--- Task prompt ---
Emit the data below verbatim, stripping out any pictures.

--- Data shown ---
■ ■ ■

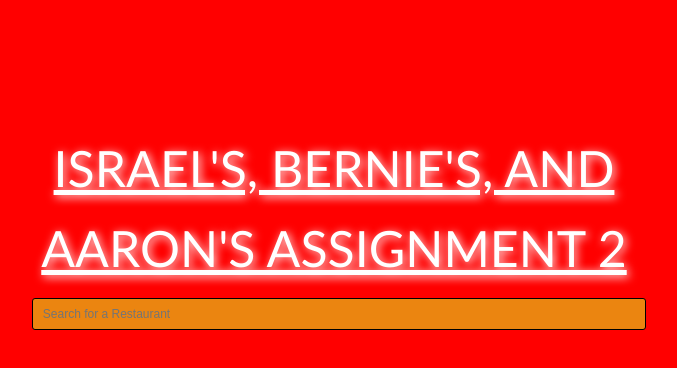
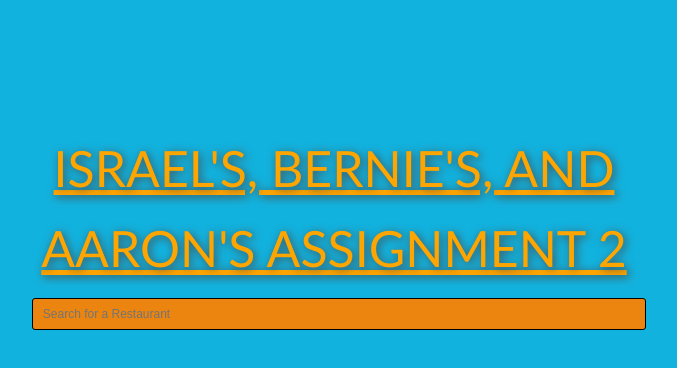
Before and after one commit to igonzla5/INST377-Assig2, a website: page public/index.html in a window 1280 px wide. Shown: the whole page, without its empty margins (306-983 px from the left). Drawn offline with nearby package versions, Linux system fonts and the light colour scheme; no server answers.

Commit message:
color updates

```diff
--- a/public/styles.css
+++ b/public/styles.css
@@ -3,10 +3,10 @@ body {
     line-height: 1.6;
     font-weight: 400;
     margin: 0px;
-    font-family: 'Gill Sans', 'Gill Sans MT', Calibri, 'Trebuchet MS', sans-serif;
+    font-family: 'Gill Sans', 'Gill Sans MT', 'Calibri', 'Trebuchet MS', sans-serif;
     color: black;
     text-align: center;
-    background-color: red;
+    background-color: #12b2de;
 }
 
   html {
@@ -26,7 +26,7 @@ body {
   h1 {
     font-size: 4rem;
     color: white;
-    text-shadow: 2px 2px 10px White;
+    text-shadow: 2px 2px 10px rgb(73, 71, 70);
     font-weight: 50;
     text-decoration: underline;
     display: inline;
@@ -51,7 +51,7 @@ body {
   h1 {
     flex: 5;
     text-transform: uppercase;
-    color:white;
+    color:orange;
   }
 
   #searchBar {
```
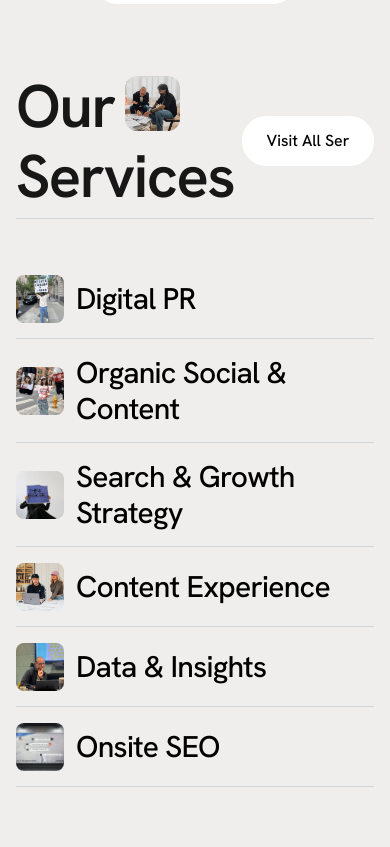
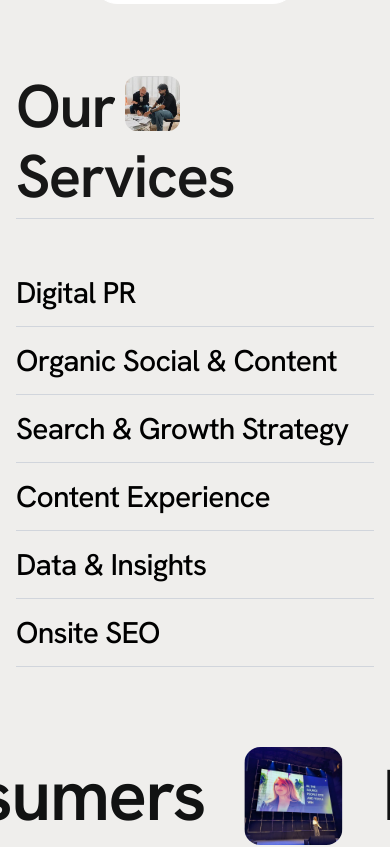
Before and after one commit to RahulKhanSuvo/rise-at-seven, a Next.js app: page / in a window 390 px wide. Shown: the part 4996-5843 px from the top of the page. Built offline with nearby package versions, Linux system fonts and the light colour scheme.

Commit message:
refactor: update responsiveness for Visit All Services button and refine service card layout transitions

```diff
--- a/src/components/OurServices/OurServices.tsx
+++ b/src/components/OurServices/OurServices.tsx
@@ -29,7 +29,7 @@ export default function OurServices() {
             text="Services"
           />
         </div>
-        <Button href="#" text="Visit All Services" />
+        <Button className="hidden lg:flex" href="#" text="Visit All Services" />
       </div>
       {/* content */}
       <div className="mt-10">
--- a/src/components/OurServices/ServicesContent.tsx
+++ b/src/components/OurServices/ServicesContent.tsx
@@ -15,23 +15,12 @@ export default function ServicesContent() {
 
           <Link href={item.href} className="relative z-10 grid grid-cols-1">
             {/* Foreground Content */}
-            <div className="relative z-20 col-start-1 row-start-1 flex items-center gap-3 py-4 text-black transition duration-500 lg:py-6 group-hover:text-white">
-              {/* Small image for mobile/no-hover */}
-              <div className="relative inline-flex h-12 w-12 shrink-0 overflow-hidden rounded-lg md:h-16 md:w-16 md:rounded-xl lg:hidden">
-                <Image
-                  src={item.image}
-                  alt={item.title}
-                  fill
-                  sizes="(max-width: 768px) 48px, 64px"
-                  className="object-cover"
-                />
-              </div>
-
+            <div className="relative z-20 col-start-1 row-start-1 flex items-center gap-3 py-4 text-black transition duration-500 lg:py-6 group-hover:text-white overflow-hidden">
               {/* Text and Arrow Container */}
               <div className="transition-transform duration-500 lg:translate-x-10">
                 <div className="relative">
                   {/* Sliding Arrow (reveals on hover) */}
-                  <div className="absolute left-0 top-0 overflow-hidden pr-2">
+                  <div className="absolute left-0 top-0 overflow-hidden pl-2 pr-2">
                     <div className="translate-y-full -rotate-45 -translate-x-full transition-transform duration-500 group-hover:rotate-0 group-hover:translate-x-0 group-hover:translate-y-0">
                       <ArrowUpRight className="h-8 w-8 lg:h-10 lg:w-10 xl:h-12 xl:w-12 3xl:h-14 3xl:w-14" />
                     </div>
```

■ ■ ■

--- Exercise result ---
Before and after one commit to igonzla5/INST377-Assig2, a website: page public/index.html in a window 1280 px wide. Shown: the whole page, without its empty margins (306-983 px from the left). Drawn offline with nearby package versions, Linux system fonts and the light colour scheme; no server answers.

Commit message:
color updates

```diff
--- a/public/styles.css
+++ b/public/styles.css
@@ -3,10 +3,10 @@ body {
     line-height: 1.6;
     font-weight: 400;
     margin: 0px;
-    font-family: 'Gill Sans', 'Gill Sans MT', Calibri, 'Trebuchet MS', sans-serif;
+    font-family: 'Gill Sans', 'Gill Sans MT', 'Calibri', 'Trebuchet MS', sans-serif;
     color: black;
     text-align: center;
-    background-color: red;
+    background-color: #12b2de;
 }
 
   html {
@@ -26,7 +26,7 @@ body {
   h1 {
     font-size: 4rem;
     color: white;
-    text-shadow: 2px 2px 10px White;
+    text-shadow: 2px 2px 10px rgb(73, 71, 70);
     font-weight: 50;
     text-decoration: underline;
     display: inline;
@@ -51,7 +51,7 @@ body {
   h1 {
     flex: 5;
     text-transform: uppercase;
-    color:white;
+    color:orange;
   }
 
   #searchBar {
```
Before and after one commit to RahulKhanSuvo/rise-at-seven, a Next.js app: page / in a window 390 px wide. Shown: the part 4996-5843 px from the top of the page. Built offline with nearby package versions, Linux system fonts and the light colour scheme.

Commit message:
refactor: update responsiveness for Visit All Services button and refine service card layout transitions

```diff
--- a/src/components/OurServices/OurServices.tsx
+++ b/src/components/OurServices/OurServices.tsx
@@ -29,7 +29,7 @@ export default function OurServices() {
             text="Services"
           />
         </div>
-        <Button href="#" text="Visit All Services" />
+        <Button className="hidden lg:flex" href="#" text="Visit All Services" />
       </div>
       {/* content */}
       <div className="mt-10">
--- a/src/components/OurServices/ServicesContent.tsx
+++ b/src/components/OurServices/ServicesContent.tsx
@@ -15,23 +15,12 @@ export default function ServicesContent() {
 
           <Link href={item.href} className="relative z-10 grid grid-cols-1">
             {/* Foreground Content */}
-            <div className="relative z-20 col-start-1 row-start-1 flex items-center gap-3 py-4 text-black transition duration-500 lg:py-6 group-hover:text-white">
-              {/* Small image for mobile/no-hover */}
-              <div className="relative inline-flex h-12 w-12 shrink-0 overflow-hidden rounded-lg md:h-16 md:w-16 md:rounded-xl lg:hidden">
-                <Image
-                  src={item.image}
-                  alt={item.title}
-                  fill
-                  sizes="(max-width: 768px) 48px, 64px"
-                  className="object-cover"
-                />
-              </div>
-
+            <div className="relative z-20 col-start-1 row-start-1 flex items-center gap-3 py-4 text-black transition duration-500 lg:py-6 group-hover:text-white overflow-hidden">
               {/* Text and Arrow Container */}
               <div className="transition-transform duration-500 lg:translate-x-10">
                 <div className="relative">
                   {/* Sliding Arrow (reveals on hover) */}
-                  <div className="absolute left-0 top-0 overflow-hidden pr-2">
+                  <div className="absolute left-0 top-0 overflow-hidden pl-2 pr-2">
                     <div className="translate-y-full -rotate-45 -translate-x-full transition-transform duration-500 group-hover:rotate-0 group-hover:translate-x-0 group-hover:translate-y-0">
                       <ArrowUpRight className="h-8 w-8 lg:h-10 lg:w-10 xl:h-12 xl:w-12 3xl:h-14 3xl:w-14" />
                     </div>
```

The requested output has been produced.